So, why doesn’t it feel different?  I suppose it does, really.  I mean, 35 pounds is more weight than in four gallons of milk.  That’s nearly two cases of beer.  Three or four school backpacks of books.

But I scarcely notice it.  Sure, my wristwatch, which at one time nearly cut off my circulation, is now about to slide down my wrist and over my hand, and my knees don’t hurt when I jog or climb stairs.   But I know I still have about 40 pounds left to go, and the process seems to be slowing now—I’ve stayed at the same weight for several days.  Plus, whenever I look in the mirror, I still see what appears to be some alien embryo developing in the vicinity of my stomach—or perhaps it’s a basketball that was inadvertently left in my abdomen during a botched surgery.  I still feel bloated all the time, and I never like what my mirror on the wall says when it talks to me.

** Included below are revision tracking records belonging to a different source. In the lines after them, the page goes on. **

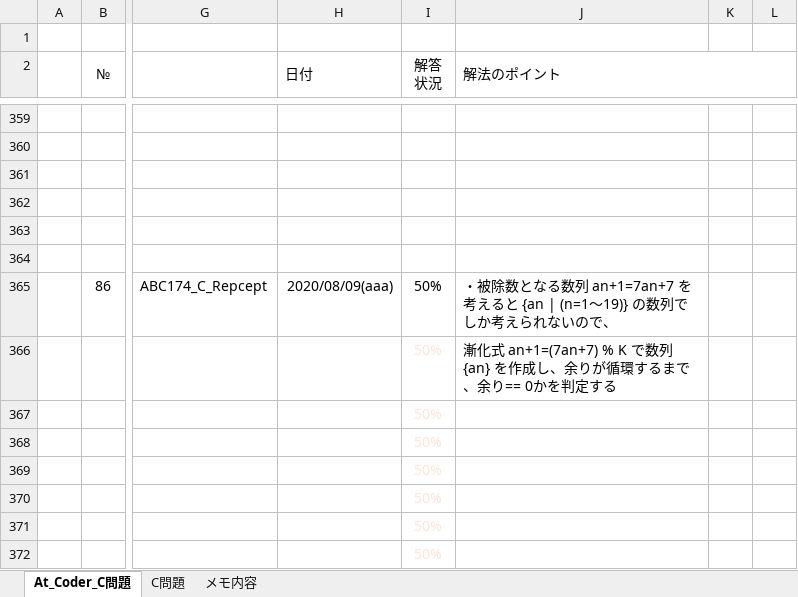
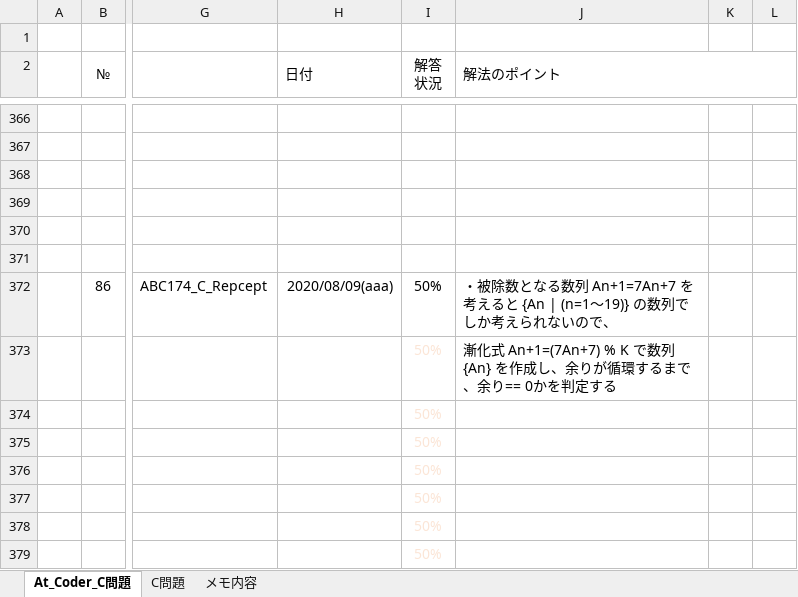
Before and after one commit to roshihie/At_Coder, an Excel workbook: ◆At_Coder_メモ帳◆.xlsm, sheet At_Coder_C問題, drawn as a sheet; only a part is shown, gaps mark what is left out; values as stored, in another font and other column widths than the file's, no borders; charts and pictures and conditional formats not drawn; addresses are those after the commit; the diff covers the shown part only; the diff names each change by its address in the sheet, - before the commit and + after, or states it on an @@ line.

```diff
--- a/◆At_Coder_メモ帳◆.xlsm (sheet At_Coder_C問題)
+++ b/◆At_Coder_メモ帳◆.xlsm (sheet At_Coder_C問題)
-J372 (解法のポイント): …る数列 an+1=7an+7 を考えると {an | (n=1～19)}…
+J372 (解法のポイント): …る数列 An+1=7An+7 を考えると {An | (n=1～19)}…
-J373 (解法のポイント): 漸化式 an+1=(7an+7) % K で数列 {an} を作成し…
+J373 (解法のポイント): 漸化式 An+1=(7An+7) % K で数列 {An} を作成し…
```
Also changed, not shown: 7 added rows and 8 edited cells elsewhere in this sheet, formulas that keep their value, charts or pictures, 6 other files.
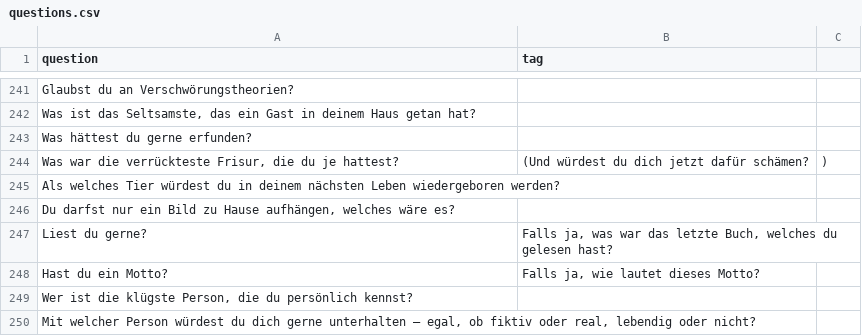
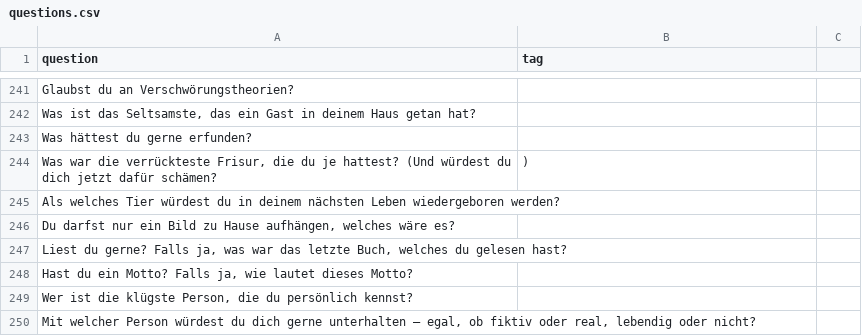
Before and after one commit to MichaelSeitz98/talk-o-mat, a CSV file: questions.csv, drawn as a sheet; only a part is shown, gaps mark what is left out.

Commit message:
Updated

```diff
--- a/questions.csv
+++ b/questions.csv
@@ -243,7 +243,7 @@ Was ist das Seltsamste, das ein Gast in deinem Haus getan hat?;
 Was hättest du gerne erfunden?;
-Was war die verrückteste Frisur, die du je hattest?; (Und würdest du dich jetzt dafür schämen?;)
+Was war die verrückteste Frisur, die du je hattest? (Und würdest du dich jetzt dafür schämen?;)
 Als welches Tier würdest du in deinem nächsten Leben wiedergeboren werden?;
 Du darfst nur ein Bild zu Hause aufhängen, welches wäre es?;
-Liest du gerne?; Falls ja, was war das letzte Buch, welches du gelesen hast?;
-Hast du ein Motto?; Falls ja, wie lautet dieses Motto?;
+Liest du gerne? Falls ja, was war das letzte Buch, welches du gelesen hast?;
+Hast du ein Motto? Falls ja, wie lautet dieses Motto?;
 Wer ist die klügste Person, die du persönlich kennst?;
```
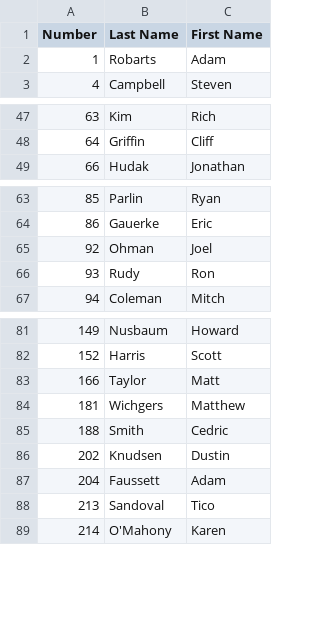
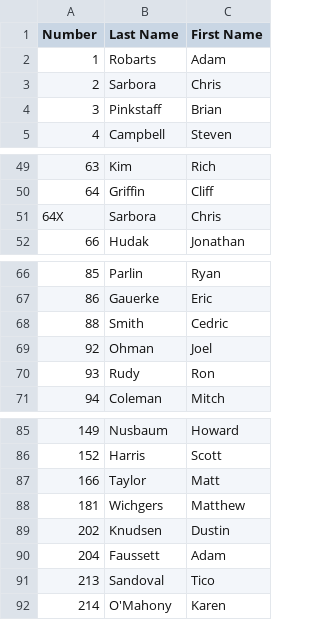
Before and after one commit to wmrra/wmrra-com, a CSV file: csv/race-numbers.csv, drawn as a sheet; only a part is shown, gaps mark what is left out.

Commit message:
Fix #19, use divs and a pretty table for racer numbers (#20)

```diff
--- a/csv/race-numbers.csv
+++ b/csv/race-numbers.csv
@@ -2,2 +2,4 @@ Number,Last Name,First Name
 1,Robarts,Adam
+2,Sarbora,Chris
+3,Pinkstaff,Brian
 4,Campbell,Steven
@@ -48,2 +50,3 @@ Number,Last Name,First Name
 64,Griffin,Cliff
+64X,Sarbora,Chris
 66,Hudak,Jonathan
@@ -64,2 +67,3 @@ Number,Last Name,First Name
 86,Gauerke,Eric
+88,Smith,Cedric
 92,Ohman,Joel
@@ -84,3 +88,2 @@ Number,Last Name,First Name
 181,Wichgers,Matthew
-188,Smith,Cedric
 202,Knudsen,Dustin
```
Also changed, not shown: 6 other files.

I know I must be getting healthier, but I’m not ready to celebrate yet.  I’m not even halfway to my goal, and I’m not even sure that my initial weight goal is low enough.  I seem to have a rather thin frame, when you get down past the blubber, and even when I was in my 20’s and was doing aerobics I measured out (in an immersion test) to have a much higher body fat percentage than the average male of my age.  So, maybe 150 should be my goal, rather than 165.  If I remember correctly, though, the calculations said that in order to get my body fat down to a reasonable amount, I would have to lose to around 137 pounds.  Wow. That would be another 66 pounds, meaning I’m only about a third of the way there!  Well, I could always have my arms cut off.  It’s only a flesh wound!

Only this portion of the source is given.